One for all, all for one? Not at UCLA


UCLA is an embarrassment.

It’s not so much the dropped passes, the missed tackles or the 31-22 losing start to the 2010 season.

It’s the selfish way they go about business.

Less than a minute remaining, and maybe it does appear as if the Bruins are finished, but most of UCLA’s defenders are sitting on benches while the offense is on the field still trying to pull off a miracle.

So much for urging their teammates on.

Coach Rick Neuheisel explains later the defense is instructed to sit there so that coaches might communicate with them, but in this instance they are all by themselves. Just like their offensive teammates on the field.

Offensive line coach Bob Palcic is standing at the outermost edge of the Bruins’ bench area waiting for the game to end, and as soon as it does, he takes off running to the locker room, the first man off the field.

More than half of the Bruins follow, these student-athletes dismissing good sportsmanship just like their coach.

They leave Neuheisel behind to shake hands with the opposing coach at midfield, as well as half of their teammates who have apparently been raised correctly to congratulate the opposition.

The celebration over, the Kansas State players come together and, almost like a scene from “Remember the Titans,” they line up shoulder to shoulder and run off the field together.

As for the Bruins, they were really never together in a game decided by the little things, maybe the little things handled better if it’s a way of life.

Maybe UCLA defender Akeem Ayers doesn’t give Kansas State running back Daniel Thomas an extra shove as Daniels is going out of bounds. It’s a 15-yard penalty with six minutes remaining in a 17-16 game favoring the Wildcats, the extra boost eventually leading to a Kansas State touchdown.

“It was a selfish play,” Neuheisel says.

It takes discipline to hang together at times, and maybe they don’t have 12 men on the field on fourth and goal from the one in the first quarter, the defense’s confidence soaring after making the stop only to learn the penalty will give Kansas State another chance.

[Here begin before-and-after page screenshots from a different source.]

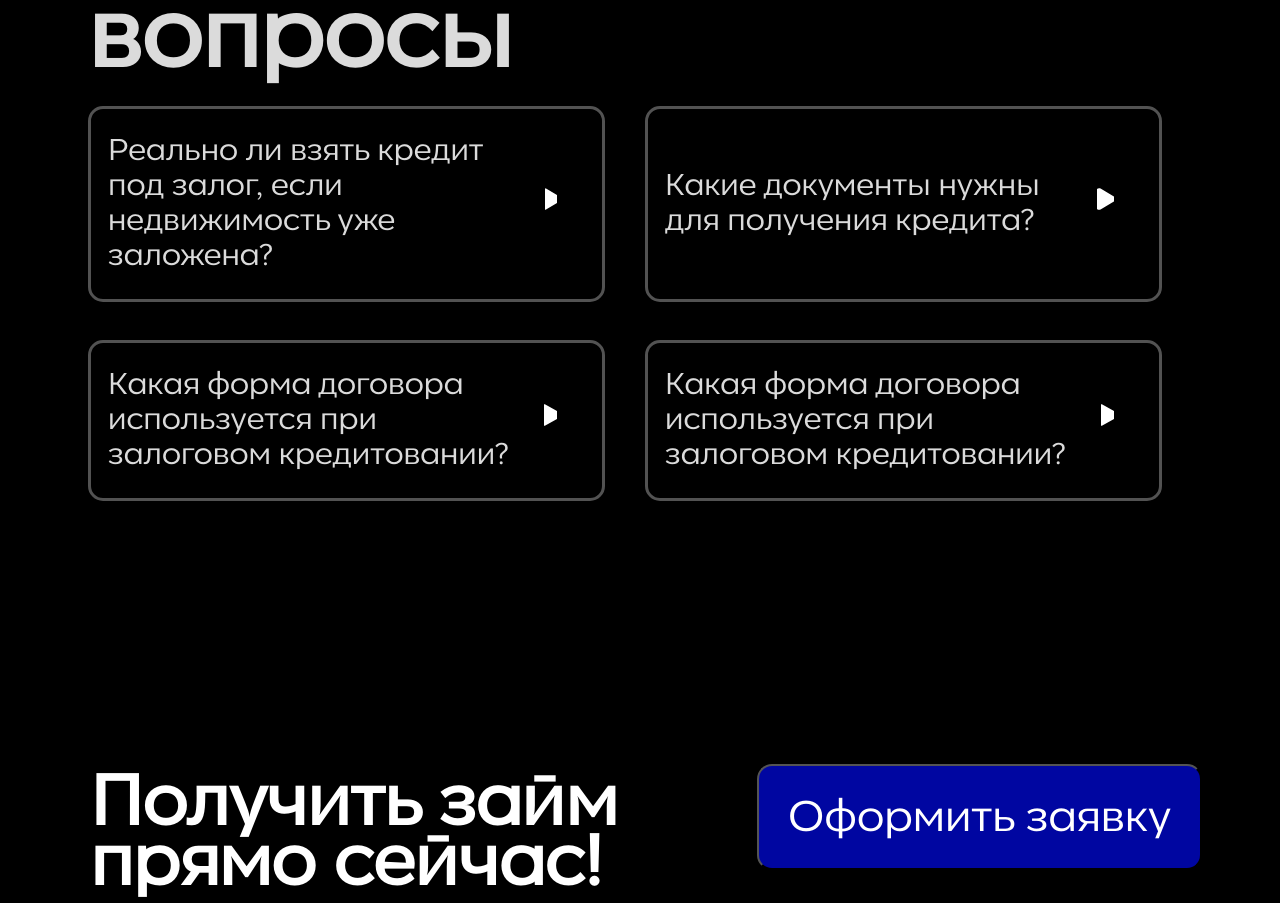
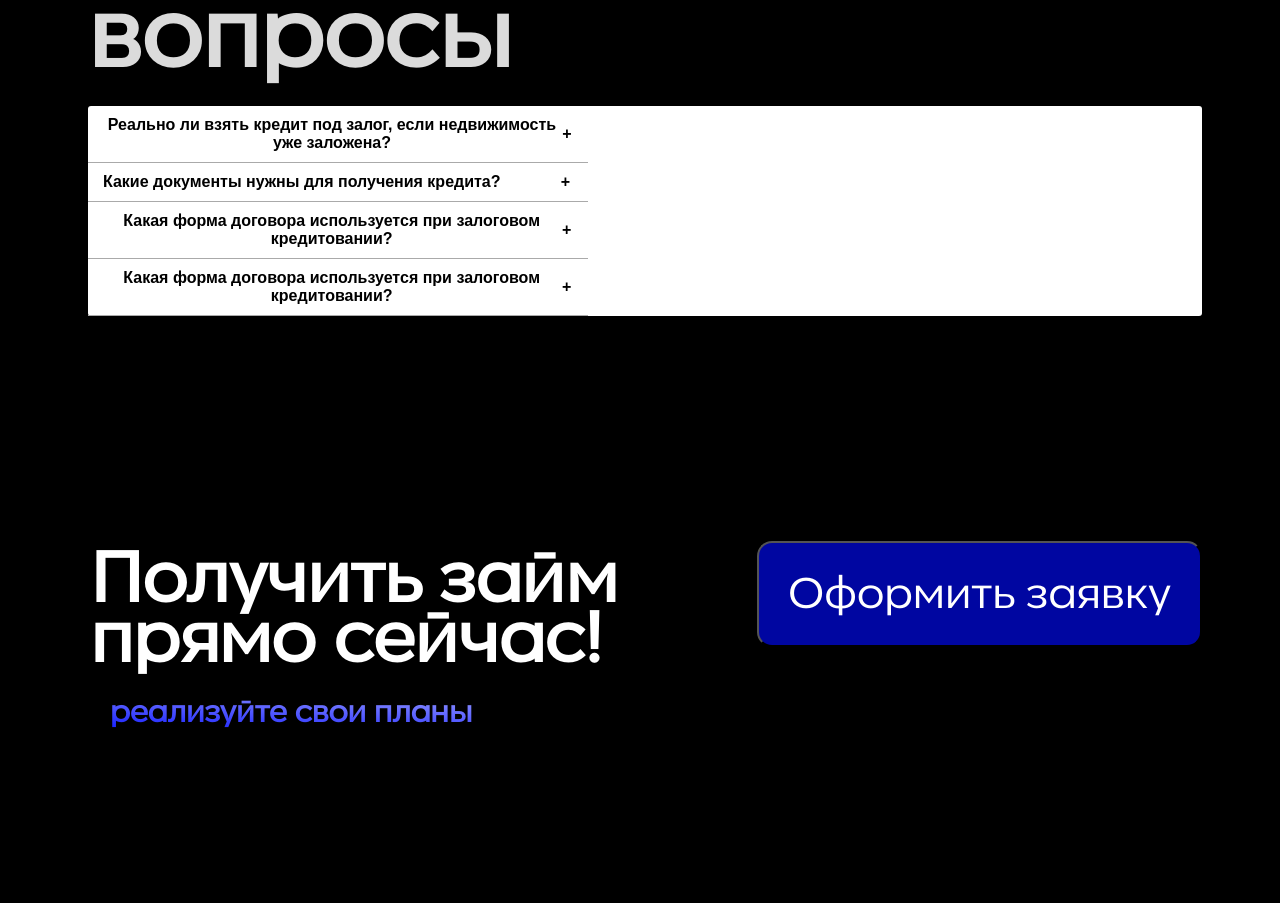
Before and after one commit to Perishte-135/Online_loans_website, a React (Create React App) app: page / in a window 1280 px wide. Shown: the part 3528-4431 px from the top of the page. Built offline with nearby package versions, Linux system fonts and the light colour scheme.

Commit message:
added accordion component

```diff
--- a/src/App.js
+++ b/src/App.js
@@ -1,6 +1,6 @@
 import React from 'react';
 import './App.css';
-import Creedy from './components/creedy/Creedy';
+import Creedy from './pages/creedy/Creedy';
 
 function App() {
   return (
--- /dev/null
+++ b/src/components/accordion/accordion.css
@@ -0,0 +1,60 @@
+.accordion_wrapper {
+  border-radius: 3px;
+  background-color: white;
+  box-shadow: 0 1px 2px #00000033;
+}
+
+.accordion {
+  display: flex;
+  flex-direction: column;
+  max-width: 500px;
+}
+
+.accordion .toggle {
+  display: flex;
+  justify-content: space-between;
+  align-items: center;
+  font-size: 1rem;
+  padding: 10px 15px;
+  fill: black;
+  color: black;
+  transition: color 0.15s ease, fill 0.15s ease;
+  font-weight: 600;
+  border: 0;
+  background-color: transparent;
+  cursor: pointer;
+}
+
+.accordion .toggle:hover {
+  color: #6d6d6d;
+  fill: #6d6d6d;
+}
+
+.accordion:first-child .toggle {
+  border-bottom: 0;
+}
+
+.accordion .toggle .direction-indicator {
+  display: flex;
+  align-items: center;
+  justify-content: center;
+  width: 15px;
+  font-weight: 600;
+}
+
+.accordion .content-parent {
+  max-height: 0;
+  overflow: hidden;
+  transition: max-height 0.15s ease-out;
+  color: black;
+  border-bottom: 1px solid #aaa;
+}
+
+.accordion.toggled .content-parent {
+  max-height: 500px;
+  transition: max-height 0.25s ease-in;
+}
+
+.accordion .content {
+  padding: 10px 15px;
+}
--- /dev/null
+++ b/src/components/accordion/accordion.jsx
@@ -0,0 +1,56 @@
+import React,{useState, useEffect} from 'react';
+import './accordion.css';
+
+
+const Accordion = ({items, keepOthersOpen}) => {
+  const [accordionItems, setAccordionItems] = useState(null);
+
+  useEffect(() => {
+    if(items) {
+      setAccordionItems([
+        ...items.map(item => ({
+          ...item,
+          toggled: false
+        }))
+      ])
+    }
+  }, [items])
+
+  const handleAccordionToggle = (clickedItem) => {
+    setAccordionItems([
+      ...accordionItems.map((item) => {
+        let toggled = item.toggled;
+        if(clickedItem.id === item.id) {
+          toggled = !item.toggled
+        } else if(!keepOthersOpen) {
+          toggled = false;
+        }
+
+        return {
+          ...item,
+          toggled
+        }
+      })
+    ])
+  }
+  return(
+    <div className="accordion_wrapper">
+      {accordionItems?.map((listItem, key) => {
+        return(
+          <div className={`accordion ${listItem.toggled? 'toggled' : ''}`} key={key}>
+            <button className="toggle" onClick={() => handleAccordionToggle(listItem)}>
+              <p>{listItem.label}</p>
+              <div className="direction-indicator">{listItem.toggled? '-' : '+'}</div>
+            </button>
+            <div className="content-parent">
+              <div className="content">{listItem.renderContent()}</div>
+            </div>
+          </div>
+        )
+      })}
+    </div>
+  )
+}
+
+
+export default Accordion;
--- a/src/components/creedy/Creedy.css
+++ b/src/pages/creedy/Creedy.css
@@ -327,7 +327,7 @@ a {
   left: 160px;
   top: 104.12px;
   display: block;
-  background: url('../assets/icons/camera.svg');
+  background: url('../../components/assets/icons/camera.svg');
   width: 97.23px;
   height: 99.51px;
 }
@@ -485,7 +485,7 @@ a {
 .note {
   position: absolute;
   display: block;
-  background: url('../assets/icons/clipboard-check.svg') center center no-repeat;
+  background: url('../../components/assets/icons/clipboard-check.svg') center center no-repeat;
   width: 81.41px;
   height: 81.41px;
   z-index: 2;
@@ -496,7 +496,7 @@ a {
 .watch {
   position: absolute;
   display: block;
-  background: url('../assets/icons/Component 3.svg')center center no-repeat;
+  background: url('../../components/assets/icons/Component 3.svg')center center no-repeat;
   width: 64.94px;
   height: 58.15px;
   z-index: 2;
@@ -507,7 +507,7 @@ a {
 .globe {
   position: absolute;
   display: block;
-  background: url('../assets/icons/Component 1.svg') center center no-repeat;
+  background: url('../../components/assets/icons/Component 1.svg') center center no-repeat;
   width: 60.09px;
   height: 60.09px;
   z-index: 2;
@@ -578,7 +578,7 @@ a {
 
 .overElipse {
   display: block;
-  background: url('../assets/icons/Ellipse 21.svg') center center no-repeat;
+  background: url('../../components/assets/icons/Ellipse 21.svg') center center no-repeat;
   width: 62px;
   height: 62px;
   position: absolute;
@@ -589,7 +589,7 @@ a {
 
 .innerElipse {
   display: block;
-  background: url('../assets/icons/Ellipse 27.svg') center center no-repeat;
+  background: url('../../components/assets/icons/Ellipse 27.svg') center center no-repeat;
   width: 52px;
   height: 52px;
   position: absolute;
@@ -600,7 +600,7 @@ a {
 
 .polygon {
   display: block;
-  background: url('../assets/icons/Polygon 1.svg') center center no-repeat;
+  background: url('../../components/assets/icons/Polygon 1.svg') center center no-repeat;
   width: 36px;
   height: 36px;
   position: absolute;
@@ -657,7 +657,7 @@ a {
 
 .arrow {
   display: block;
-  background: url('../assets/icons/Polygon 11.svg') center center no-repeat;
+  background: url('../../components/assets/icons/Polygon 11.svg') center center no-repeat;
   width: 30px;
   height: 30px;
 }
--- a/src/components/creedy/Creedy.jsx
+++ b/src/pages/creedy/Creedy.jsx
@@ -1,22 +1,46 @@
 import React, {useState} from 'react';
 import './Creedy.css';
-import logo_img from '../assets/img/CREEDY.png';
-import man_img from '../assets/img/1676690582_grizly-club-p-klipart-muzhchina-s-noutbukom-1 1.png';
+import logo_img from '../../components/assets/img/CREEDY.png';
+import man_img from '../../components/assets/img/1676690582_grizly-club-p-klipart-muzhchina-s-noutbukom-1 1.png';
 import Box from '@mui/material/Box';
 import Slider from '@mui/material/Slider';
-import photo_docs_img from '../assets/img/Rectangle 13.png';
-import vertical_line from '../assets/img/Line 5.png';
-import underSquare from '../assets/img/Rectangle 13.png';
-import overSquare from '../assets/img/Rectangle 26.png';
-import firstReviewPhoto from '../assets/img/first_review.png';
-import secondReviewPhoto from '../assets/img/second_review.png';
-import thirdReviewPhoto from '../assets/img/third_review.png';
-import fourthReviewPhoto from '../assets/img/fourth_review.png';
-import fifthReviewPhoto from '../assets/img/fifth-review.png';
-import sixthReviewPhoto from '../assets/img/sixth_review.png';
-import Form from "../form/Form";
+import photo_docs_img from '../../components/assets/img/Rectangle 13.png';
+import vertical_line from '../../components/assets/img/Line 5.png';
+import underSquare from '../../components/assets/img/Rectangle 13.png';
+import overSquare from '../../components/assets/img/Rectangle 26.png';
+import firstReviewPhoto from '../../components/assets/img/first_review.png';
+import secondReviewPhoto from '../../components/assets/img/second_review.png';
+import thirdReviewPhoto from '../../components/assets/img/third_review.png';
+import fourthReviewPhoto from '../../components/assets/img/fourth_review.png';
+import fifthReviewPhoto from '../../components/assets/img/fifth-review.png';
+import sixthReviewPhoto from '../../components/assets/img/sixth_review.png';
+import Form from "../../components/form/Form";
+import Accordion from "../../components/accordion/accordion";
 
 const Creedy = () => {
+
+  const data =[
+    {
+      id: 1,
+      label: 'Реально ли взять кредит под залог, если недвижимость уже заложена?',
+      renderContent: () => <p>Lorem ipsum dolore jxgchlivbjskjfvhsukvhlsbfv1</p>,
+    },
+    {
+      id: 2,
+      label: 'Какие документы нужны для получения кредита?',
+      renderContent: () => <p>Lorem ipsum dolore jxgchlivbjskjfvhsukvhlsbfv2</p>,
+    },
+    {
+      id: 3,
+      label: 'Какая форма договора используется при залоговом кредитовании?',
+      renderContent: () => <p>Lorem ipsum dolore jxgchlivbjskjfvhsukvhlsbfv3</p>,
+    },
+    {
+      id: 4,
+      label: 'Какая форма договора используется при залоговом кредитовании?',
+      renderContent: () => <p>Lorem ipsum dolore jxgchlivbjskjfvhsukvhlsbfv4</p>,
+    },
+  ]
   function valuetext(value) {
     return `${value}`;
   }
@@ -241,26 +265,27 @@ const Creedy = () => {
         <div className="container">
           <div className="asked_questions_block" id="asked_questions_block">
             <h2>Часто задаваемые вопросы</h2>
-            <div className="question_block">
-              <div>
-                <p>Реально ли взять кредит под залог, если недвижимость уже заложена?</p>
-                <i className="arrow"></i>
-              </div>
-              <div>
-                <p>Какие документы нужны для получения кредита?</p>
-                <i className="arrow"></i>
-              </div>
-            </div>
-            <div className="question_block">
-              <div>
-                <p>Какая форма договора используется при залоговом кредитовании?</p>
-                <i className="arrow"></i>
-              </div>
-              <div>
-                <p>Какая форма договора используется при залоговом кредитовании?</p>
-                <i className="arrow"></i>
-              </div>
-            </div>
+            <Accordion items={data} keepOthersOpen={false} />
+            {/*<div className="question_block">*/}
+            {/*  <div>*/}
+            {/*    <p>Реально ли взять кредит под залог, если недвижимость уже заложена?</p>*/}
+            {/*    <i className="arrow"></i>*/}
+            {/*  </div>*/}
+            {/*  <div>*/}
+            {/*    <p>Какие документы нужны для получения кредита?</p>*/}
+            {/*    <i className="arrow"></i>*/}
+            {/*  </div>*/}
+            {/*</div>*/}
+            {/*<div className="question_block">*/}
+            {/*  <div>*/}
+            {/*    <p>Какая форма договора используется при залоговом кредитовании?</p>*/}
+            {/*    <i className="arrow"></i>*/}
+            {/*  </div>*/}
+            {/*  <div>*/}
+            {/*    <p>Какая форма договора используется при залоговом кредитовании?</p>*/}
+            {/*    <i className="arrow"></i>*/}
+            {/*  </div>*/}
+            {/*</div>*/}
           </div>
           <div className="apply_for_loan_block">
             <div className="get_now_loan">
```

The Wildcats then score.

Maybe the receivers, who played as if they weren’t issued hands before the game, make those catches to pick up quarterback Kevin Prince, who is rusty and trying to overcome a back-muscle injury.

“Had we played better, we win,” Neuheisel says while agreeing he will talk to the team about how it conducts itself after a defeat.

It’s not as if losing is something new to UCLA, 11-15 under Neuheisel, 0-1 to start his third season, Karl Dorrell going 10-2 in his third year on the job.

A year ago UCLA manhandled Kansas State in a 23-9 victory, which doesn’t bode well for any sign of Bruins progress.

Kansas State still lacks any threat at quarterback, everyone in the purple-dominated joint knowing the ball is going to go to Thomas, who ran for 234 yards.

A year ago, he gained 54 against UCLA.

The Wildcats don’t appear to be much better than Washington or Washington State, and those two schools account for four of Neuheisel’s six Pac-10 wins to date.

Things might be looking up for Washington and Washington State this season.

This one got away from the Bruins, a game to be won, and while they showed competitiveness in coming back to score on two plays in the final two minutes, moral victories ring hollow when they seem to dominate a losing team’s record.

So how do you measure UCLA’s progress under Neuheisel’s guidance? Do Bruins fans write this one off because it was a tough place to play, Prince was rusty and UCLA was a two-point conversion away from tying it up late?

Or, is it always something with the Bruins, which really is the mark of a .500 program, only an excuse here or there from being something else?

How long has it been since we were told, “The Football Monopoly in L.A. Is Over?”

Don’t know about USC, but how about UCLA doing its part and giving everyone a reason to think this season will be any different from the last two?

Maybe if there’s more discipline and attention to detail, everyone today is singing Prince’s praises and the way he managed the new “pistol” offense.

If a team really does take its lead from the quarterback, the Bruins still have a chance, Prince maintaining his cool while his teammates took turns dropping passes.

“He doesn’t rattle,” says Neuheisel.

Damien Thigpen impresses in special-teams coverage, running back Malcolm Jones looks like a headline maker someday, and if only all the Bruins were as dependable as kicker Kai Forbath.

The individual play, though, is not enough, one Bruins defender after another missing a tackle, and no one there to pick them up. As big a bummer as any to start a season.

But as for a pat on the back and maybe a “we’ll get ‘em next time,” Palcic is long gone, so he can’t be counted on.